TASK DIRECTIONS =>
All of the records should be reproduced word for word, but no images may appear in the copy.

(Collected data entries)

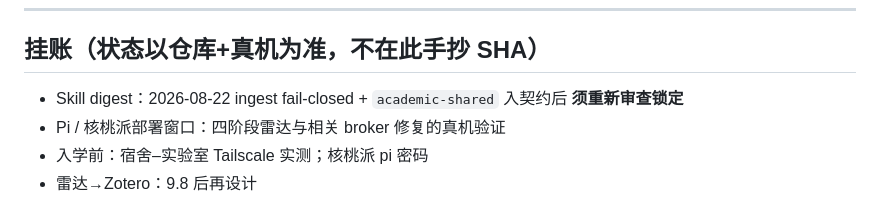
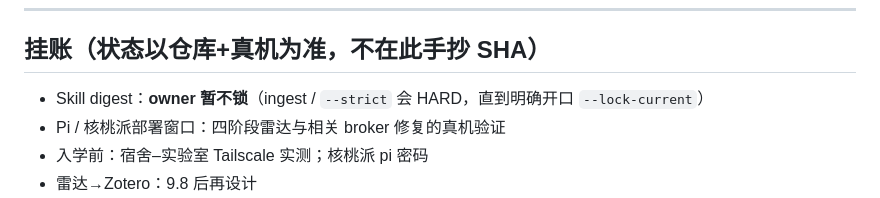
Before and after one commit to wocessade/research-orchestra, a Markdown page: README.md, the part around the change. GitHub-like rendering.

Commit message:
docs: CLAUDE.md 与 GitHub 对齐——digest 暂不锁
接手说明改为现状页；禁止擅自 --lock-current；ingest HARD 为预期。不锁 skill digest。

```diff
--- a/README.md
+++ b/README.md
@@ -70,7 +70,7 @@ Windows CC / 3100 / 微信桥
 
 ## 挂账（状态以仓库+真机为准，不在此手抄 SHA）
 
-- Skill digest：2026-08-22 ingest fail-closed + `academic-shared` 入契约后 **须重新审查锁定**
+- Skill digest：**owner 暂不锁**（ingest / `--strict` 会 HARD，直到明确开口 `--lock-current`）
 - Pi / 核桃派部署窗口：四阶段雷达与相关 broker 修复的真机验证
 - 入学前：宿舍–实验室 Tailscale 实测；核桃派 pi 密码
 - 雷达→Zotero：9.8 后再设计
```
Also changed, not shown: CLAUDE.md (+16 -12 lines).
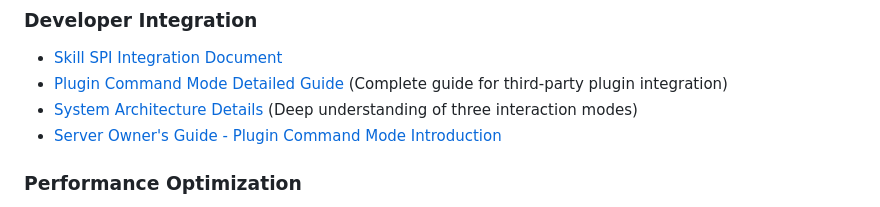
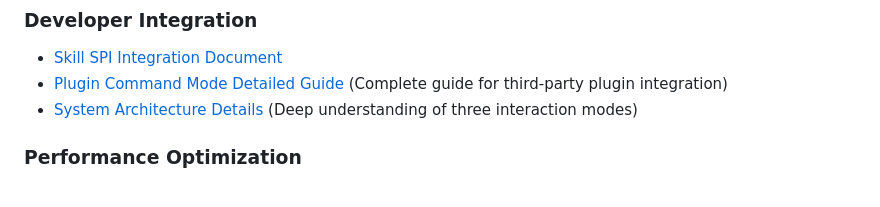
Before and after one commit to axy-yxa/Kilacraft-AI, a Markdown page: doc/en/Document Index.md, the part around the change. Drawn GitHub-style.

```diff
--- a/doc/en/Document Index.md
+++ b/doc/en/Document Index.md
@@ -231,7 +231,6 @@ This document index lists all Chinese technical documents of the Kilacraft-AI pr
 - [Skill SPI Integration Document](./Skill-SPI-Integration-Document)
 - [Plugin Command Mode Detailed Guide](./Plugin%20Command%20Mode%20Detailed%20Guide) (Complete guide for third-party plugin integration)
 - [System Architecture Details](./System-Architecture-Details) (Deep understanding of three interaction modes)
-- [Server Owner's Guide - Plugin Command Mode Introduction](./Server%20Owner%20Guide#4-plugin-command-mode--personality-system-advanced-features)
 ### Performance Optimization
 - [Server Owner's Guide - Performance and Resource Usage](sslocal://flow/file_open?url=.%2FKilacraft-AI-Server-Owner%27s-Guide.md%23-performance-and-resource-usage&flow_extra=eyJsaW5rX3R5cGUiOiJjb2RlX2ludGVycHJldGVyIn0=)
 - [Knowledge Base Enhancement Guide - Performance Optimization](sslocal://flow/file_open?url=.%2FKilacraft-AI-Knowledge-Base-Enhancement-Guide.md%23-performance-optimization&flow_extra=eyJsaW5rX3R5cGUiOiJjb2RlX2ludGVycHJldGVyIn0=)
```
Also changed, not shown: doc/文档索引.md (+0 -1 lines).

OUTPUT OF THE EXERCISE =>
Before and after one commit to wocessade/research-orchestra, a Markdown page: README.md, the part around the change. GitHub-like rendering.

Commit message:
docs: CLAUDE.md 与 GitHub 对齐——digest 暂不锁
接手说明改为现状页；禁止擅自 --lock-current；ingest HARD 为预期。不锁 skill digest。

```diff
--- a/README.md
+++ b/README.md
@@ -70,7 +70,7 @@ Windows CC / 3100 / 微信桥
 
 ## 挂账（状态以仓库+真机为准，不在此手抄 SHA）
 
-- Skill digest：2026-08-22 ingest fail-closed + `academic-shared` 入契约后 **须重新审查锁定**
+- Skill digest：**owner 暂不锁**（ingest / `--strict` 会 HARD，直到明确开口 `--lock-current`）
 - Pi / 核桃派部署窗口：四阶段雷达与相关 broker 修复的真机验证
 - 入学前：宿舍–实验室 Tailscale 实测；核桃派 pi 密码
 - 雷达→Zotero：9.8 后再设计
```
Also changed, not shown: CLAUDE.md (+16 -12 lines).
Before and after one commit to axy-yxa/Kilacraft-AI, a Markdown page: doc/en/Document Index.md, the part around the change. Drawn GitHub-style.

```diff
--- a/doc/en/Document Index.md
+++ b/doc/en/Document Index.md
@@ -231,7 +231,6 @@ This document index lists all Chinese technical documents of the Kilacraft-AI pr
 - [Skill SPI Integration Document](./Skill-SPI-Integration-Document)
 - [Plugin Command Mode Detailed Guide](./Plugin%20Command%20Mode%20Detailed%20Guide) (Complete guide for third-party plugin integration)
 - [System Architecture Details](./System-Architecture-Details) (Deep understanding of three interaction modes)
-- [Server Owner's Guide - Plugin Command Mode Introduction](./Server%20Owner%20Guide#4-plugin-command-mode--personality-system-advanced-features)
 ### Performance Optimization
 - [Server Owner's Guide - Performance and Resource Usage](sslocal://flow/file_open?url=.%2FKilacraft-AI-Server-Owner%27s-Guide.md%23-performance-and-resource-usage&flow_extra=eyJsaW5rX3R5cGUiOiJjb2RlX2ludGVycHJldGVyIn0=)
 - [Knowledge Base Enhancement Guide - Performance Optimization](sslocal://flow/file_open?url=.%2FKilacraft-AI-Knowledge-Base-Enhancement-Guide.md%23-performance-optimization&flow_extra=eyJsaW5rX3R5cGUiOiJjb2RlX2ludGVycHJldGVyIn0=)
```
Also changed, not shown: doc/文档索引.md (+0 -1 lines).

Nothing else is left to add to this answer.